Restate each line of the listing exactly, without carrying over any pictures.

## Records for this exercise
------------

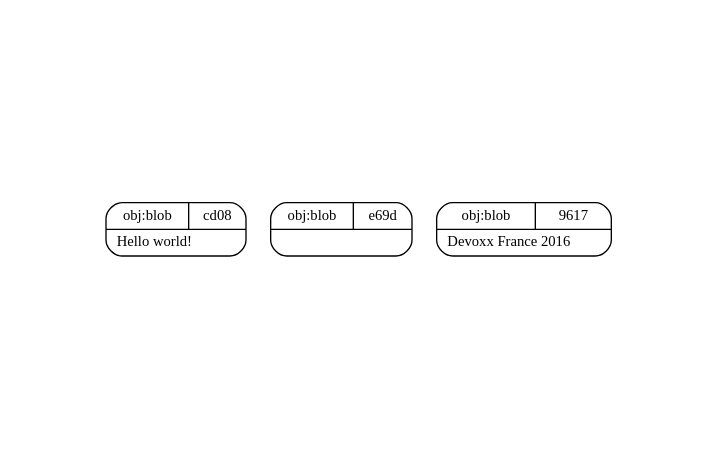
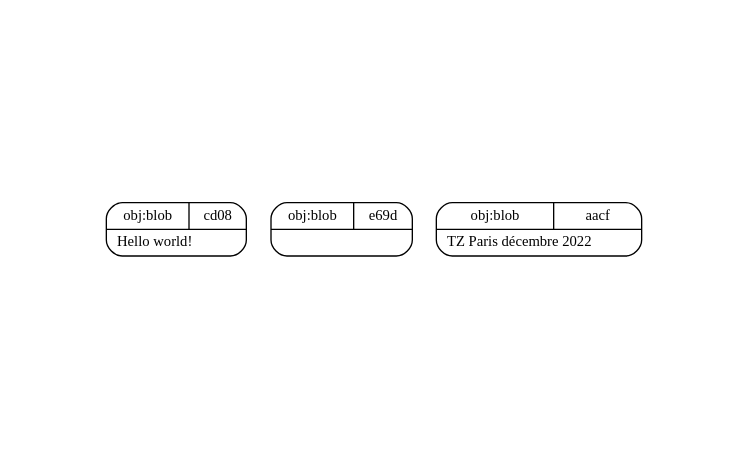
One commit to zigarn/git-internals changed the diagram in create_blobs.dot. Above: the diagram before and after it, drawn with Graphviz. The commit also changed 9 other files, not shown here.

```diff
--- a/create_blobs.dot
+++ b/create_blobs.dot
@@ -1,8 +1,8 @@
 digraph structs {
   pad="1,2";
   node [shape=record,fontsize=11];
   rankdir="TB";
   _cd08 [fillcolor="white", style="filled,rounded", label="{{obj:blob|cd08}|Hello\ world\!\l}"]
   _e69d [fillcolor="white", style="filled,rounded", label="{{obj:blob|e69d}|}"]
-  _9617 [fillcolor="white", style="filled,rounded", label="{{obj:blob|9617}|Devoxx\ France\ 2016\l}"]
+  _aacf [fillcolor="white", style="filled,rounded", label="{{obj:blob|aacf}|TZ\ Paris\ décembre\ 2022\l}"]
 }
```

------------

## Solution
One commit to zigarn/git-internals changed the diagram in create_blobs.dot. Above: the diagram before and after it, drawn with Graphviz. The commit also changed 9 other files, not shown here.

```diff
--- a/create_blobs.dot
+++ b/create_blobs.dot
@@ -1,8 +1,8 @@
 digraph structs {
   pad="1,2";
   node [shape=record,fontsize=11];
   rankdir="TB";
   _cd08 [fillcolor="white", style="filled,rounded", label="{{obj:blob|cd08}|Hello\ world\!\l}"]
   _e69d [fillcolor="white", style="filled,rounded", label="{{obj:blob|e69d}|}"]
-  _9617 [fillcolor="white", style="filled,rounded", label="{{obj:blob|9617}|Devoxx\ France\ 2016\l}"]
+  _aacf [fillcolor="white", style="filled,rounded", label="{{obj:blob|aacf}|TZ\ Paris\ décembre\ 2022\l}"]
 }
```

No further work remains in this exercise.